Putting the sunglasses over his wide eyes he said, “Sir, I can see your point. Clearly, I’ve overlooked something in this girl that you cherish. I’ll give her a shot, but if she doesn’t work out, I want to know that I can get rid of her. I don’t want to compromise my efficiency by having to handle a problem employee. I’m sure you can understand the importance of what we are doing here.”
The line was silent for a while then spoke. The man heard the words and said, “Thank you. I will set up a test for Demongo right away, so she can get a fair evaluation of her skills and,” he paused slightly at this last word, “temperament.”
He smiled and stroked his goatee. “Yes sir, she will start in the morning.”
🙂 😦 😉
[Author’s note: This is the second Idle Hands story, though the “episode” numbering is 3. Long story, If I reorganize this to be a real serial, This bit might even go first. In any event, I’m cutting it up into three sections just like Crabtree for the sake of convenience.
If this is a story you like, please give me likes on comments. So far, the serial after The Strange (which is by no means done, is between this, more strange, Crabtree and a couple of other projects I’m working on. I’d like to know what people like, so I’m asking. I know my wife likes Idle Hands the best and that’s a strong vote for, but being evil is difficult. 🙂
What’s also difficult is getting the word out. Please, if you like what you see here, tell a friend, or a stranger, or a friendly stranger or a strange friend.

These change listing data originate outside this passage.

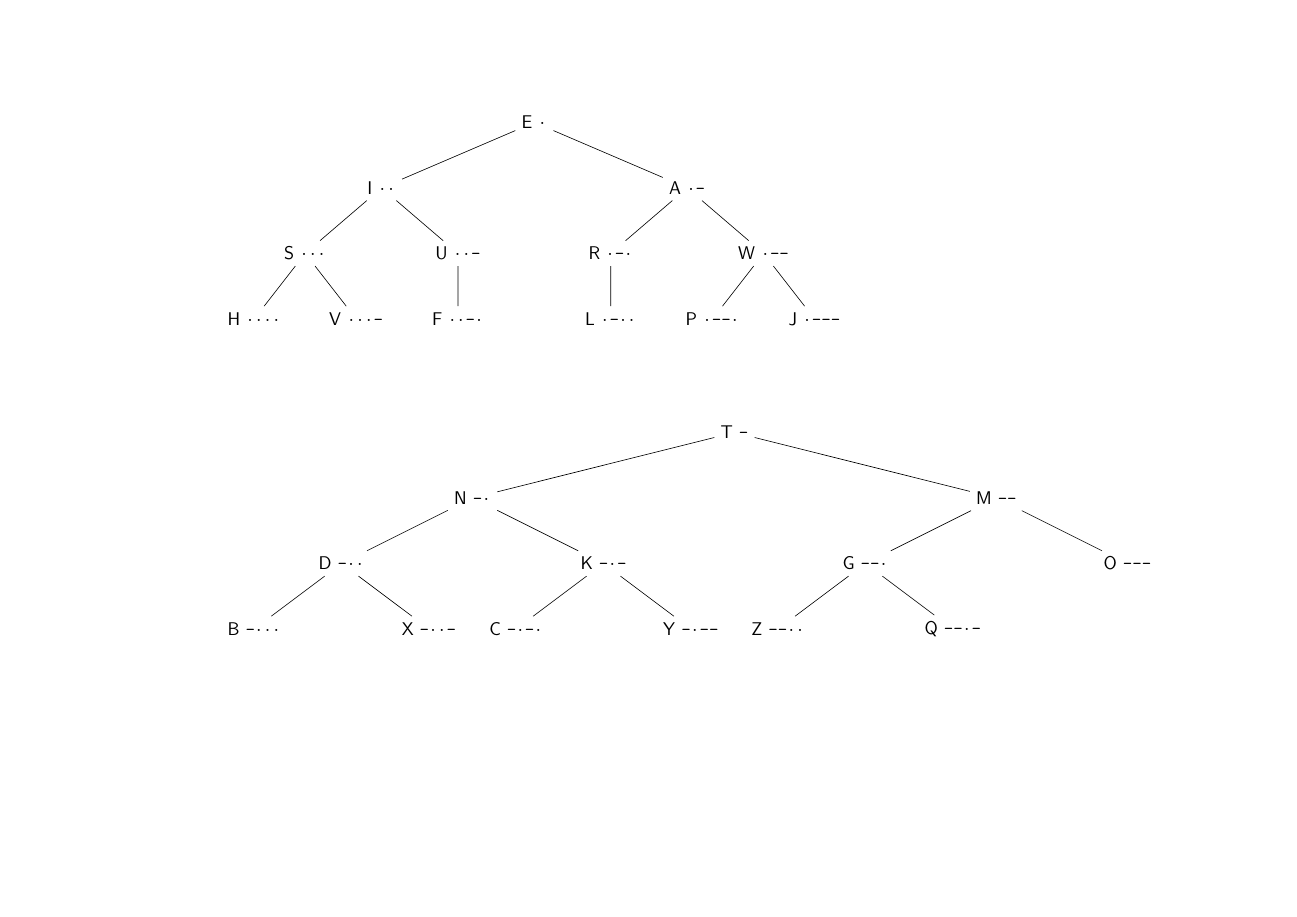
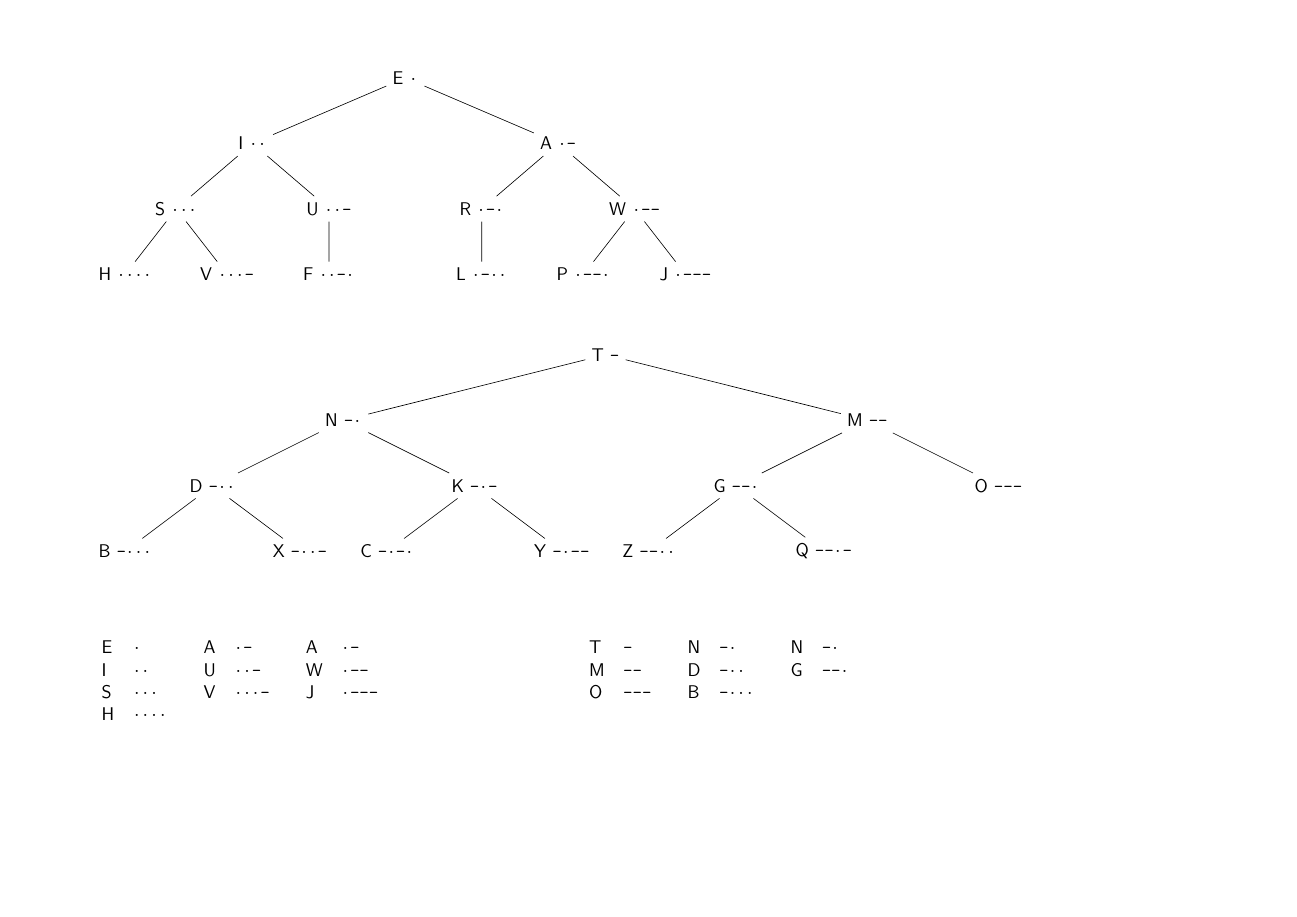
Before and after one commit to pgbaum/morse, a LaTeX document (doc/morseCode.tex): the whole page. Compiled offline with pdfLaTeX.

Commit message:
Add table with code series

```diff
--- a/doc/morseCode.tex
+++ b/doc/morseCode.tex
@@ -1,5 +1,5 @@
 \documentclass[12pt]{report}
-\usepackage[a4paper,landscape]{geometry}
+\usepackage[a4paper,landscape,margin=15mm]{geometry}
 \usepackage{tikz}
 
 \renewcommand*{\familydefault}{\sfdefault}
@@ -62,4 +62,21 @@
       }
    };
 \end{tikzpicture}
+
+\vspace{4em}
+
+\begin{tabular}{ll@{\hspace{2em}}ll@{\hspace{2em}}ll}
+E&\dt           & A&\dt\ds       & A&\dt\ds       \\
+I&\dt\dt        & U&\dt\dt\ds    & W&\dt\ds\ds    \\
+S&\dt\dt\dt     & V&\dt\dt\dt\ds & J&\dt\ds\ds\ds \\
+H&\dt\dt\dt\dt  &  &             &  &
+\end{tabular}
+\hspace{10em}
+\begin{tabular}{ll@{\hspace{2em}}ll@{\hspace{2em}}ll@{\hspace{2em}}ll}
+T&\ds       & N&\ds\dt       & N&\ds\dt \\
+M&\ds\ds    & D&\ds\dt\dt    & G&\ds\ds\dt\\
+O&\ds\ds\ds & B&\ds\dt\dt\dt &  & \\
+ &          &  &             &  &
+\end{tabular}
+
 \end{document}
```
Also changed, not shown: doc/morseCode.tex (2 more changed lines).
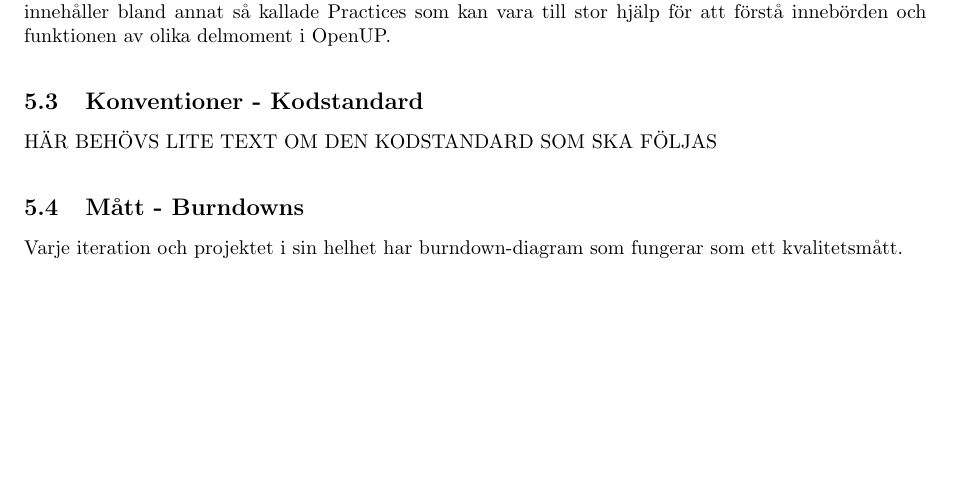
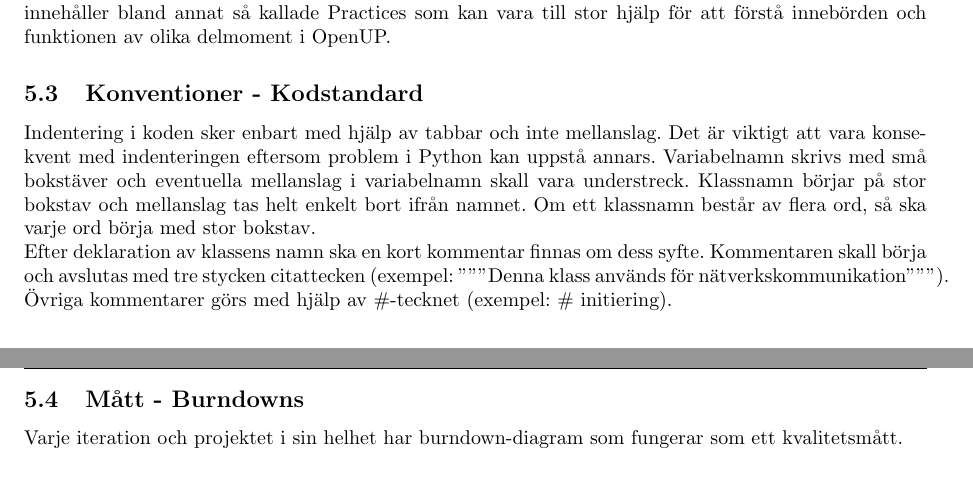
Before and after one commit to pum1/pum1, a LaTeX document (Dokument/Quality plan.tex): part of page 7 of 10 before the commit and two parts of pages 7 and 8 of 10 after it, the two joined at a grey line, cut so that both start at the same text, the shorter picture padded with empty space. Compiled offline with pdfLaTeX.

Commit message:
Lade till kodstandard som Victor skrivit.

```diff
--- a/Dokument/Quality plan.tex
+++ b/Dokument/Quality plan.tex
@@ -146,7 +146,9 @@ Kvalitetsplanen är skriven enligt IEEE Std 730 med ett fåtal undantag.
 Projektet bedrivs i stort enligt OpenUP med ett fåtal undantag och tillägg. En mall för projektarbete enligt OpenUP har tillhandahållits av universitetet samt de lokala tilläggen och undantagen. Mallen innehåller bland annat så kallade Practices som kan vara till stor hjälp för att förstå innebörden och funktionen av olika delmoment i OpenUP.
 
 \subsection{Konventioner - Kodstandard}
-HÄR BEHÖVS LITE TEXT OM DEN KODSTANDARD SOM SKA FÖLJAS
+Indentering i koden sker enbart med hjälp av tabbar och inte mellanslag. Det är viktigt att vara konsekvent med indenteringen eftersom problem i Python kan uppstå annars. Variabelnamn skrivs med små bokstäver och eventuella mellanslag i variabelnamn skall vara understreck. Klassnamn börjar på stor bokstav och mellanslag tas helt enkelt bort ifrån namnet. Om ett klassnamn består av flera ord, så ska varje ord börja med stor bokstav.
+
+Efter deklaration av klassens namn ska en kort kommentar finnas om dess syfte. Kommentaren skall börja och avslutas med tre stycken citattecken (exempel: ''''''Denna klass används för nätverkskommunikation''''''). Övriga kommentarer görs med hjälp av \#-tecknet (exempel: \# initiering).
 
 \subsection{Mått - Burndowns}
 Varje iteration och projektet i sin helhet har burndown-diagram som fungerar som ett kvalitetsmått.
```
Also changed, not shown: Dokument/Design.tex (+1 -1 lines), Dokument/Iteration plan - elaboration.tex (+1 -1 lines), Dokument/Makefile.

I’m not advertizing and having days where no one is visiting me but spambots and my mom (hi mom) is a little… Well, it doesn’t help me churn out more words.
Thanks. That’s it. Stay Weird.